6 Pages 2621 Words

Essay on Is Postpartum Depression a Mental Illness

This paper explores the impact of postpartum depression on women mental health. The main objective is to analyze in detail the definition, the symptoms, and the controversial side of Postpartum depression, and how Social workers have the power to impact the lives of those mothers who face postpartum depression through prevention and interventions. Also, I would base my paper on the need for continuing education about postpartum depression The American Psychiatric Association (APA, 2013) classifies PPD as a major depressive...
3 Pages 1407 Words

Virtual Reality Argumentative Essay

Have you ever heard about virtual reality applications in the field of psychology? Virtual reality (VR) enables interaction with a 3D world by creating a simulated environment, immersing users in the experience. While VR is often associated with the video game industry, there have been trials exploring its use in the healthcare sector. Neurophysiologists Ronald Melzack and Patrick D. Wall developed the 'gate control' theory of pain in the 1960s, linking pain perception to brain functions. Doctors conducted experiments with...
3 Pages 1523 Words

Essay on Mental Health in 'The Metamorphosis'

The Analyzation of Physical and Mental Strains within​ Metamorphosis Franz Kafka’s ​Metamorphosis​ gives a glimpse into the effect of abuse, and I wish to argue that Gregor took his own life in response to the mistreatment done by the Samsa family, because these factors play a vital role in why Gregor committed suicide. To prove this perspective, I will first use a source that claims Gregor sacrificed himself because he put a strain on the Samsa family. Second, I will...
3 Pages 1383 Words

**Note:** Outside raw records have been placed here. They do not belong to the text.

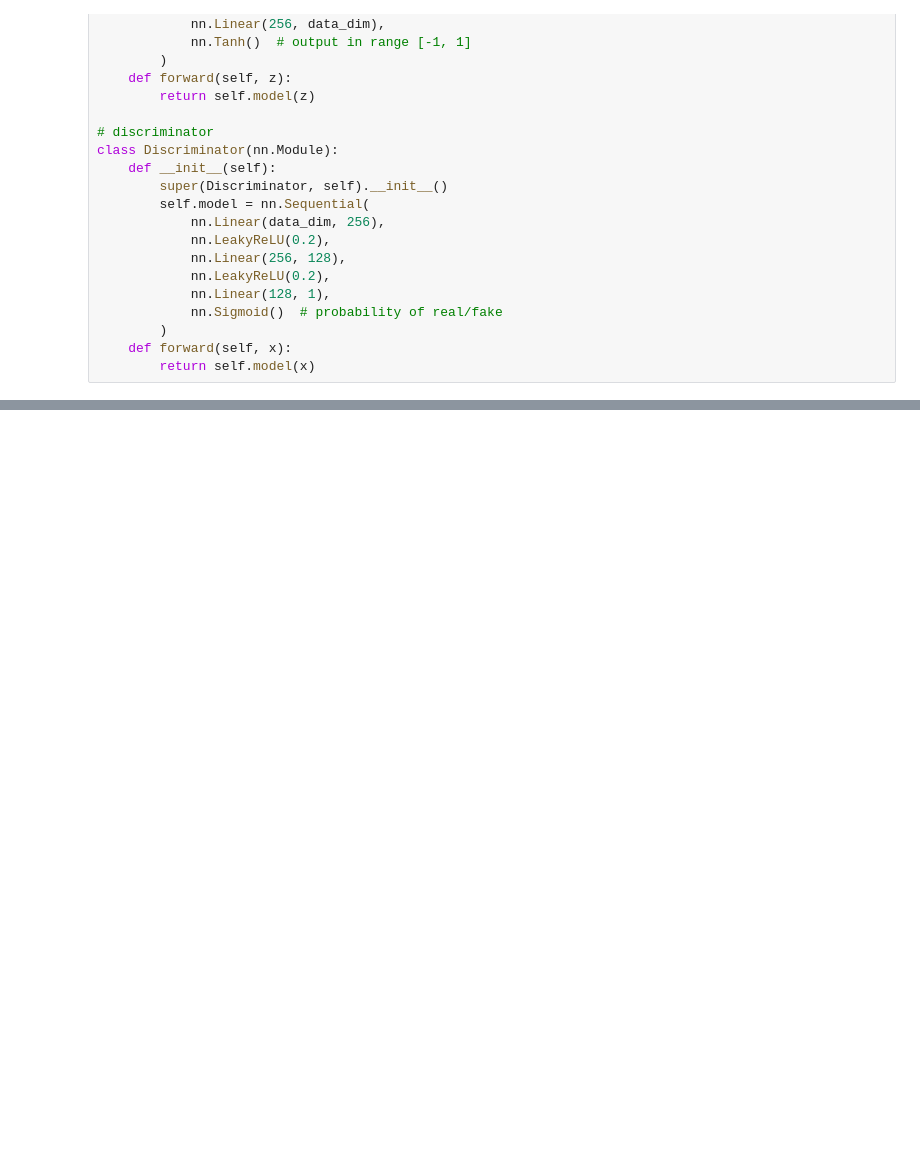
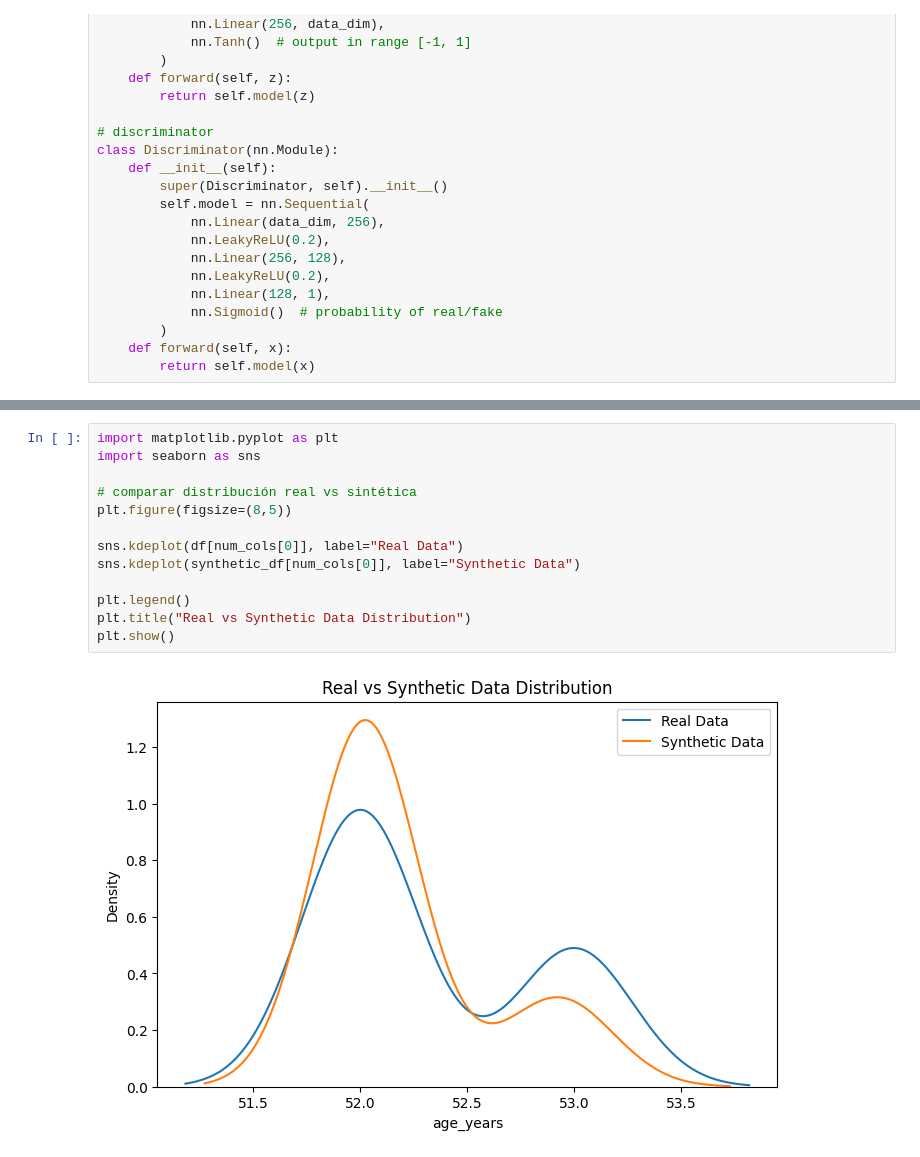
Before and after one commit to reinaldo-agp/synthetic-data-gan, a Jupyter notebook: gan_synthetic_data.ipynb, the cells around one changed output, grey strips where cells are left out. Saved outputs shown, nothing was run; the diff lists cells and outputs as text; blank space fills up the shorter version.

```diff
--- a/gan_synthetic_data.ipynb
+++ b/gan_synthetic_data.ipynb
@@ -168,3 +170,18 @@ print(synthetic_df)
 9  Routine follow-up.
 
 [10 rows x 34 columns]
+# %%
+import matplotlib.pyplot as plt
+import seaborn as sns
+
+# comparar distribución real vs sintética
+plt.figure(figsize=(8,5))
+
+sns.kdeplot(df[num_cols[0]], label="Real Data")
+sns.kdeplot(synthetic_df[num_cols[0]], label="Synthetic Data")
+
+plt.legend()
+plt.title("Real vs Synthetic Data Distribution")
+plt.show()
+# %% [output]
+[figure, added]
```
Also changed, not shown: parts of 3 cells of this notebook.
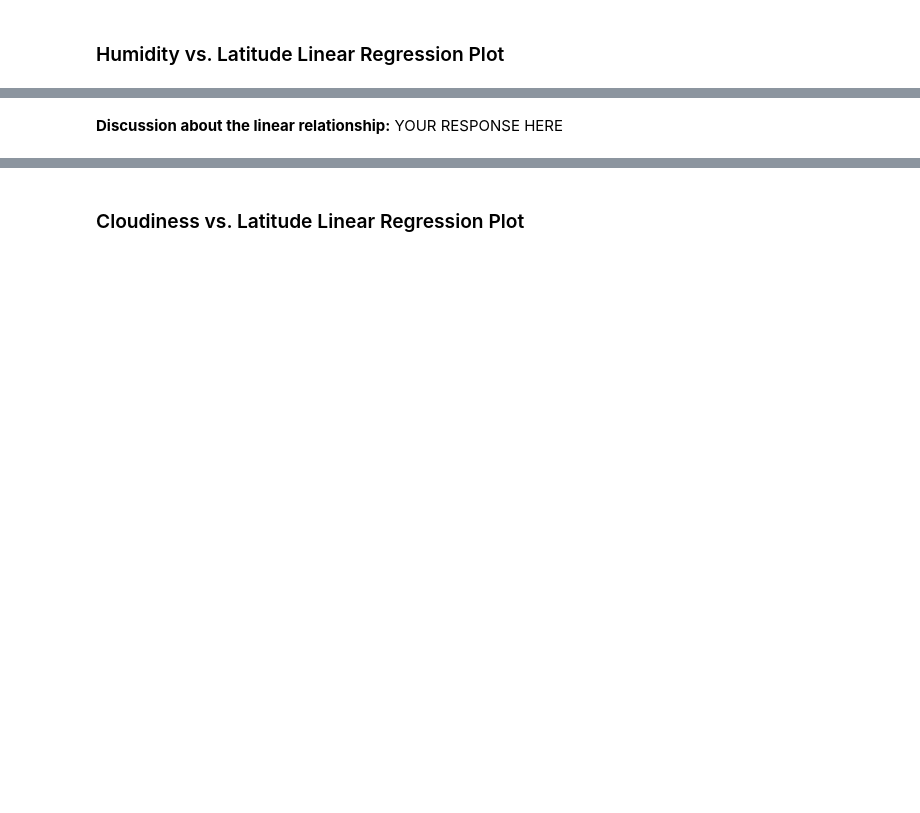
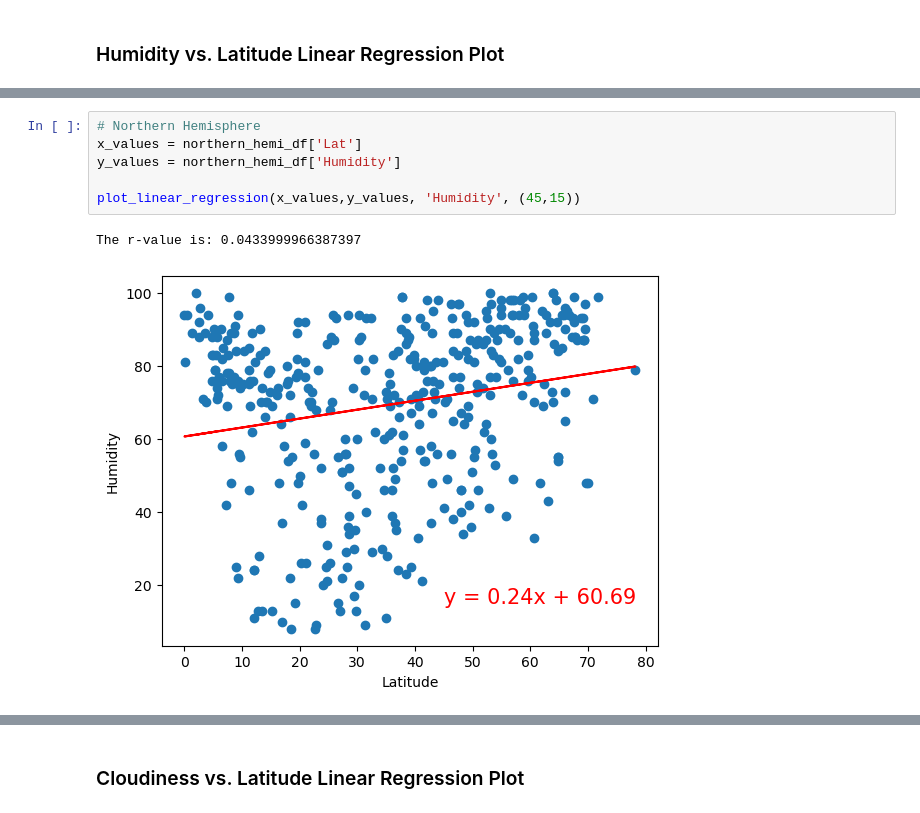
Before and after one commit to eugeniocez/python-api-challenge, a Jupyter notebook: WeatherPy/WeatherPy.ipynb, the cells around one changed output, grey strips where cells are left out. Saved outputs shown, nothing was run; the diff lists cells and outputs as text; blank space fills up the shorter version.

```diff
--- a/WeatherPy/WeatherPy.ipynb
+++ b/WeatherPy/WeatherPy.ipynb
@@ -329,2 +335,9 @@ The r-value is: 0.0002808747046324607
-# %% [markdown]
-**Discussion about the linear relationship:** YOUR RESPONSE HERE
+# %%
+# Northern Hemisphere
+x_values = northern_hemi_df['Lat']
+y_values = northern_hemi_df['Humidity']
+
+plot_linear_regression(x_values,y_values, 'Humidity', (45,15))
+# %% [output]
+The r-value is: 0.0433999966387397
+[figure, added]
```
Also changed, not shown: parts of 35 cells of this notebook, 5 other files.
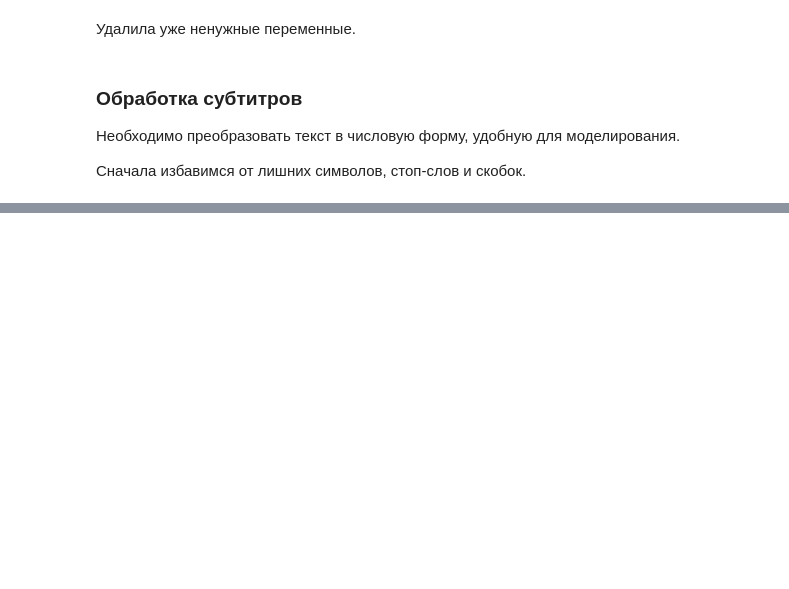
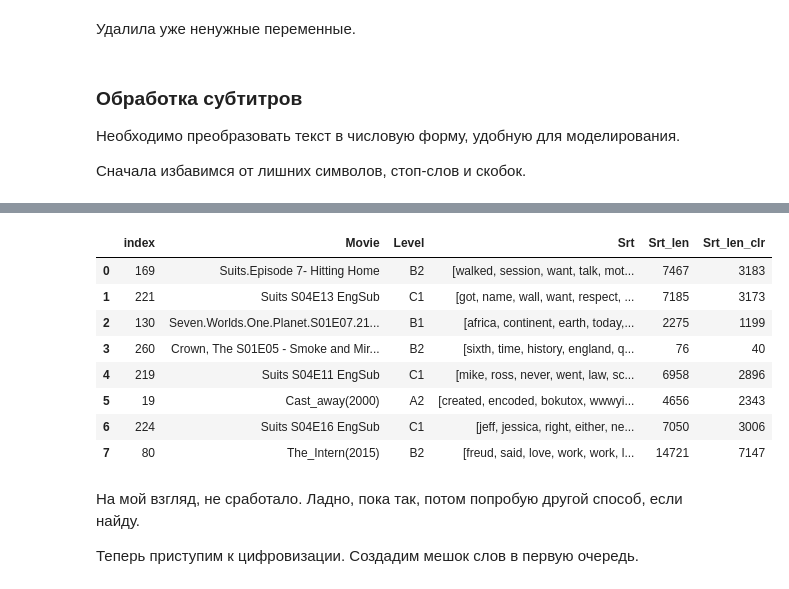
Before and after one commit to maria-smiles/master2, a Jupyter notebook: M2v1.ipynb, the cells around one changed output, grey strips where cells are left out. Cells and saved outputs as stored; diff of their text form; code cells hidden in the pictures; blank space fills up the shorter version.

```diff
--- a/M2v1.ipynb
+++ b/M2v1.ipynb
@@ -401,0 +503,29 @@ del df_1, df_2, df_3, df_2_3, df_all
+# %%
+
+
+stemmer = WordNetLemmatizer()
+# %%
+def lemmatise_srt(Sr):
+    for itm in range(len(Sr)):
+        line = Sr[itm]
+        line = [stemmer.lemmatize(w) for w in line]
+        Sr[itm] = line
+    return Sr
+# %%
+df['Srt'] = lemmatise_srt(df['Srt'])
+# %%
+df.head(8)
+# %% [output]
+|  | index | Movie | Level | Srt | Srt_len | Srt_len_clr |
+| 0 | 169 | Suits.Episode 7- Hitting Home | B2 | [walked, session, want, talk, mot... | 7467 | 3183 |
+| 1 | 221 | Suits S04E13 EngSub | C1 | [got, name, wall, want, respect, ... | 7185 | 3173 |
+| 2 | 130 | Seven.Worlds.One.Planet.S01E07.21... | B1 | [africa, continent, earth, today,... | 2275 | 1199 |
+| 3 | 260 | Crown, The S01E05 - Smoke and Mir... | B2 | [sixth, time, history, england, q... | 76 | 40 |
+| 4 | 219 | Suits S04E11 EngSub | C1 | [mike, ross, never, went, law, sc... | 6958 | 2896 |
+| 5 | 19 | Cast_away(2000) | A2 | [created, encoded, bokutox, wwwyi... | 4656 | 2343 |
+| 6 | 224 | Suits S04E16 EngSub | C1 | [jeff, jessica, right, either, ne... | 7050 | 3006 |
+| 7 | 80 | The_Intern(2015) | B2 | [freud, said, love, work, work, l... | 14721 | 7147 |
+# %% [markdown]
+На мой взгляд, не сработало. Ладно, пока так, потом попробую другой способ, если найду.
+
+Теперь приступим к цифровизации. Создадим мешок слов в первую очередь.
```
Also changed, not shown: parts of 19 cells of this notebook.
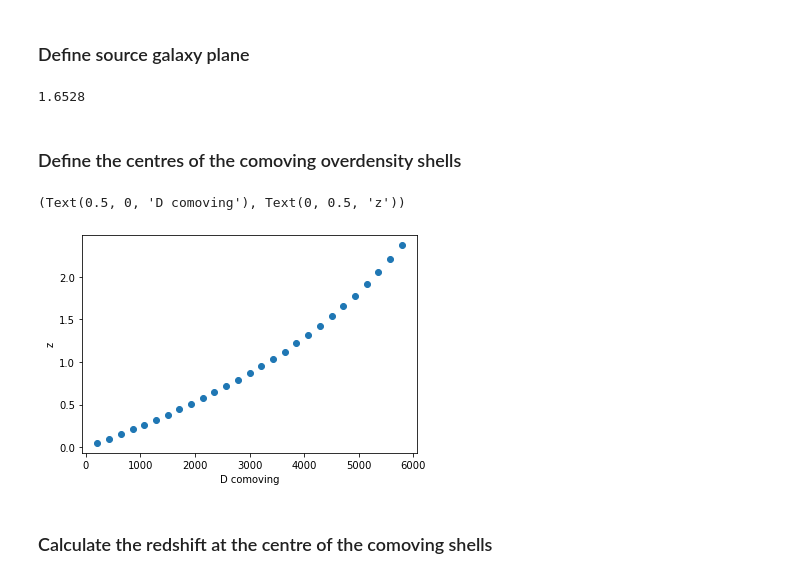
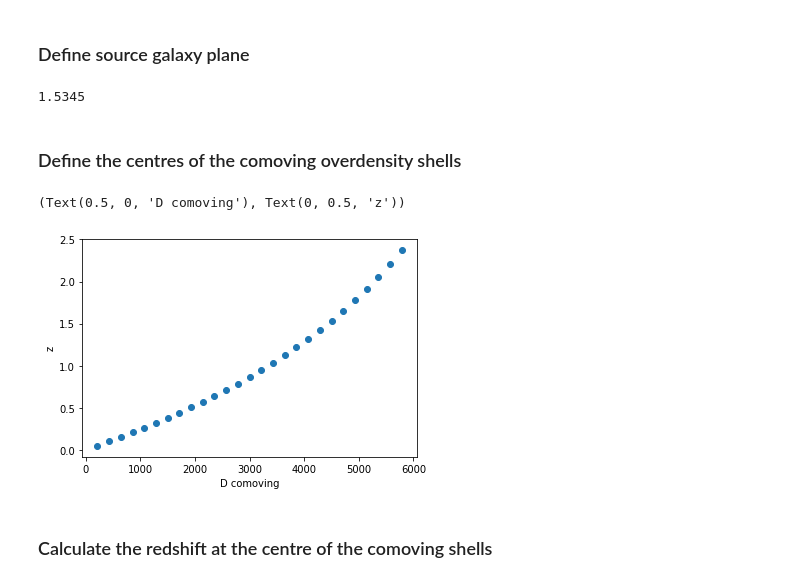
Before and after one commit to NiallJeffrey/BornRaytrace, a Jupyter notebook: example_takahashi_map.ipynb, the cells around one changed output. Cells and saved outputs as stored; diff of their text form; code cells hidden in the pictures.

```diff
--- a/example_takahashi_map.ipynb
+++ b/example_takahashi_map.ipynb
@@ -25,3 +19,5 @@ z_array = np.array([0.0506,0.1023,0.1553,0.2097,0.2657,0.3233,
+# %%
+z_bin_edges = np.genfromtxt('takahashi_mock_example/z.txt')
 # %%
 nside = 512
 
@@ -47,22 +43,22 @@ hp.mollview(np.log(overdensity_array[1] + 1), title='Example overdensity map')
 # Calculate lensing convergence
 # %% [markdown]
 ### Define source galaxy plane
-# %%
-index_source = 21
-z_source = z_array[index_source]
-print(z_source)
-# %% [output]
-1.6528
+# %%
+source_edge_index = 20
+z_source = z_bin_edges[source_edge_index]
+print(z_source)
+# %% [output]
+1.5345
 # %% [markdown]
 ### Define the centres of the comoving overdensity shells
 # %%
-comoving_edges =  cosmo_taka.comoving_distance(z_array)
+comoving_edges =  cosmo_taka.comoving_distance(z_bin_edges)
 # %%
-plt.scatter(comoving_edges,z_array)
+plt.scatter(comoving_edges,z_bin_edges)
 plt.xlabel('D comoving'), plt.ylabel('z')
 # %% [output]
 (Text(0.5, 0, 'D comoving'), Text(0, 0.5, 'z'))
-[figure, old version]
+[figure, new version]
 # %% [markdown]
 ### Calculate the redshift at the centre of the comoving shells
 # %%
```
Also changed, not shown: parts of 8 cells of this notebook, 6 other files.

Narrative Essay on Postpartum Depression

A 30-year-old mother of two in West Lafayette, Indiana states, 'It felt like a fog that descended on me, and I thought it would never leave,' The debilitating disease of Postpartum Depression causes the new mother to feel detached from their newborn child. During the first week of childbirth, mothers encounter symptoms such as intense irritability, insomnia, loss of appetite, and difficulting bonding with the newborn. A prevalent cure for downheartedness in the 19th century was an ineffective cure called...
2 Pages 797 Words

Join our 150k of happy users

  • Get original paper written according to your instructions
  • Save time for what matters most
Place an order

Fair Use Policy

EduBirdie considers academic integrity to be the essential part of the learning process and does not support any violation of the academic standards. Should you have any questions regarding our Fair Use Policy or become aware of any violations, please do not hesitate to contact us via support@edubirdie.com.

Check it out!